(Web page edit records)

------

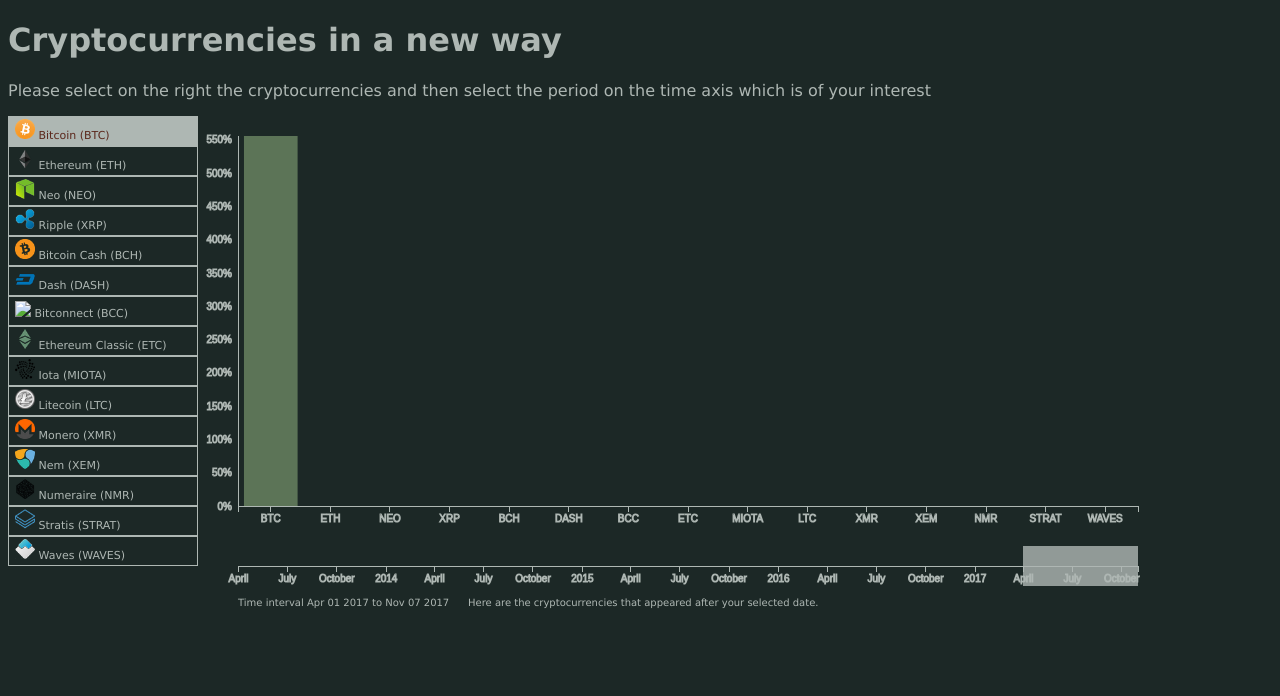
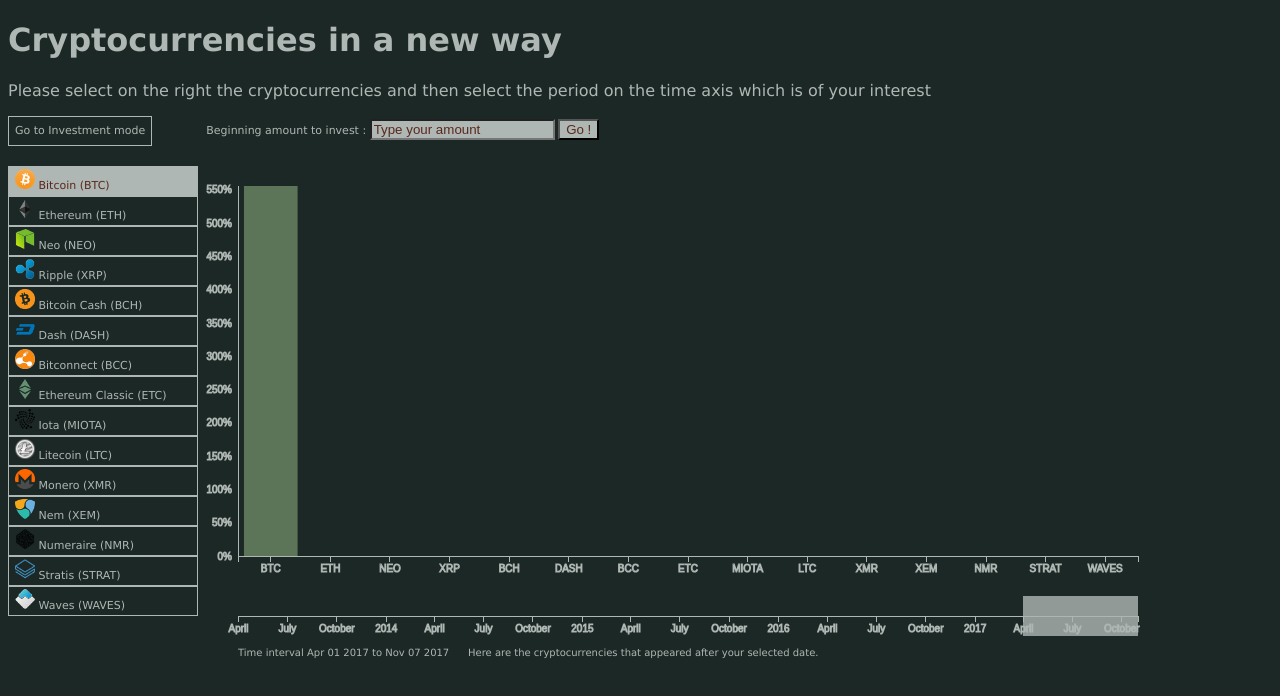
Before and after one commit to emlg/dataviz-project, a plain HTML site: page index.html in a window 1280 px wide. Drawn offline with nearby package versions, Linux system fonts and the light colour scheme.

Commit message:
Skeleton for mode 2 - hide form not working

```diff
--- a/crypto.js
+++ b/crypto.js
@@ -1,3 +1,28 @@
+let mode = 1;
+
+function switchMode(button){
+  let b = button.getAttribute("id");
+  if(mode == 2){
+    mode = 1;
+    d3.selectAll("#modeSwitch").text("Go to Investment Mode");
+    d3.select(".form").attr("visibility", "hidden");
+  }else if(mode == 1){
+    mode = 2;
+    d3.selectAll("#modeSwitch").text("Go to Basic Mode");
+    d3.select(".form").attr("visibility", "visible");
+  }
+  //console.log("Switched mode to "+mode);
+  let start = d3.select(".selection").attr("x");
+  let end =  +start + +d3.select(".selection").attr("width");
+  let time_interval = [start, end].map(x2.invert, x2);
+  let split_begin = time_interval[0].toString().split(" ");
+  let split_end = time_interval[1].toString().split(" ");
+  let begin_date = split_begin[1] + " " + split_begin[2] + " " + split_begin[3];
+  let end_date = split_end[1] + " " + split_end[2] + " " + split_end[3];
+  d3.select("#timeinterval").text("Time interval " + begin_date + " to "+ end_date);
+  updateGraph(begin_date, end_date);
+}
+
 function clicked(button){
   let id = button.getAttribute("id");
   let index = selected_currencies.indexOf(id);
@@ -83,7 +108,6 @@
 let currencies = [];
 //List of selected currencies
 let selected_currencies = ["BTC"];
-d3.selectAll("#list_crypto").selectAll("#BTC").attr("color", "#5B281C").attr("background", "#AEB7B3");
 
 let first_appearance = [];
 first_appearance[2013] = ["BTC", "XRP", "LTC"];
@@ -153,7 +177,7 @@
 
 //Function that updates the graph when brushing
 function updateGraph(beginDate, endDate){
-
+  if(mode == 1){
     let percentages = [];
     let oldPrice = day_prices[beginDate];
     let newPrice = day_prices[endDate];
@@ -206,6 +230,9 @@
             .attr("id", "yaxis")
             .attr("class", "axis axis--y")
             .call(yAxis);
+  } else if(mode ==2){
+
+  }
 }
 
 context.append("g") //Axis for brush
--- a/index.html
+++ b/index.html
@@ -10,9 +10,17 @@
   <h1>Cryptocurrencies in a new way</h1>
   <p>Please select on the right the cryptocurrencies and then select the period on the time axis which is of your interest</p>
 
+  <div id="modes" style='height:50px'>
+    <button type="button" id="modeSwitch" onclick="switchMode(this)" >Go to Investment mode</button>
+    <form id="amount_input">
+      Beginning amount to invest : <input type="text" name="amount" value="Type your amount" />
+      <input type="submit" value="Go !" />
+    </form>
+  </div>
+
   <div id="visualize">
     <div id="list_crypto">
-      <button type="button" id="BTC" color="#5B281C" background="#AEB7B3" onclick= "clicked(this)" onmouseover="highlight(this)" onmouseout="resetcolor()" >
+      <button type="button" id="BTC" onclick= "clicked(this)" onmouseover="highlight(this)" onmouseout="resetcolor()" >
         <img src="logos/bitcoin.png" height = "20" />
         Bitcoin (BTC)</button>
       <button type="button" id="ETH" onclick= "clicked(this)" onmouseover="highlight(this)" onmouseout="resetcolor()" >
@@ -31,7 +39,7 @@
         <img src="logos/dash.png" height = "20" />
         Dash (DASH)</button>
       <button type="button" id="BCC" onclick= "clicked(this)" onmouseover="highlight(this)" onmouseout="resetcolor()" >
-        <img src="logos/bitcoinconnect.png" height = "20" />
+        <img src="logos/bitconnect.png" height = "20" />
         Bitconnect (BCC)</button>
       <button type="button" id="ETC" onclick= "clicked(this)" onmouseover="highlight(this)" onmouseout="resetcolor()" >
         <img src="logos/ethereum-classic.png" height = "20" />
@@ -62,5 +70,6 @@
       <svg width="960" height="500"></svg>
     </div>
   </div>
+
   <script type="text/javascript" src="crypto.js"></script>
 </body>
--- a/main.css
+++ b/main.css
@@ -1,4 +1,4 @@
-h1, p {
+h1, p{
   font-family: verdana, serif;
   color : #AEB7B3;
 }
@@ -8,7 +8,15 @@
   border-width: 2px;
 }
 
-button {
+form {
+  font-family: verdana, serif;
+  color : #AEB7B3;
+  font-size: 11px;
+  display: inline;
+  padding-left: 50px;
+}
+
+button{
   background-color : #1C2826;
   font-family: verdana, serif;
   font-size: 11px;
@@ -18,10 +26,11 @@
   border : 1px solid #AEB7B3;
 }
 
-button:hover, #BTC{
+button:hover, #BTC, input {
   color: #5B281C;
   background: #AEB7B3;
 }
+
 .bar--positive {
   fill: #5C7457;
 }
```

------

TASK REQUIREMENTS → Which lines above contain the word "clicked"? List them.

ANSWER BOX →
 function clicked(button){
-      <button type="button" id="BTC" color="#5B281C" background="#AEB7B3" onclick= "clicked(this)" onmouseover="highlight(this)" onmouseout="resetcolor()" >
+      <button type="button" id="BTC" onclick= "clicked(this)" onmouseover="highlight(this)" onmouseout="resetcolor()" >
       <button type="button" id="ETH" onclick= "clicked(this)" onmouseover="highlight(this)" onmouseout="resetcolor()" >
       <button type="button" id="BCC" onclick= "clicked(this)" onmouseover="highlight(this)" onmouseout="resetcolor()" >
       <button type="button" id="ETC" onclick= "clicked(this)" onmouseover="highlight(this)" onmouseout="resetcolor()" >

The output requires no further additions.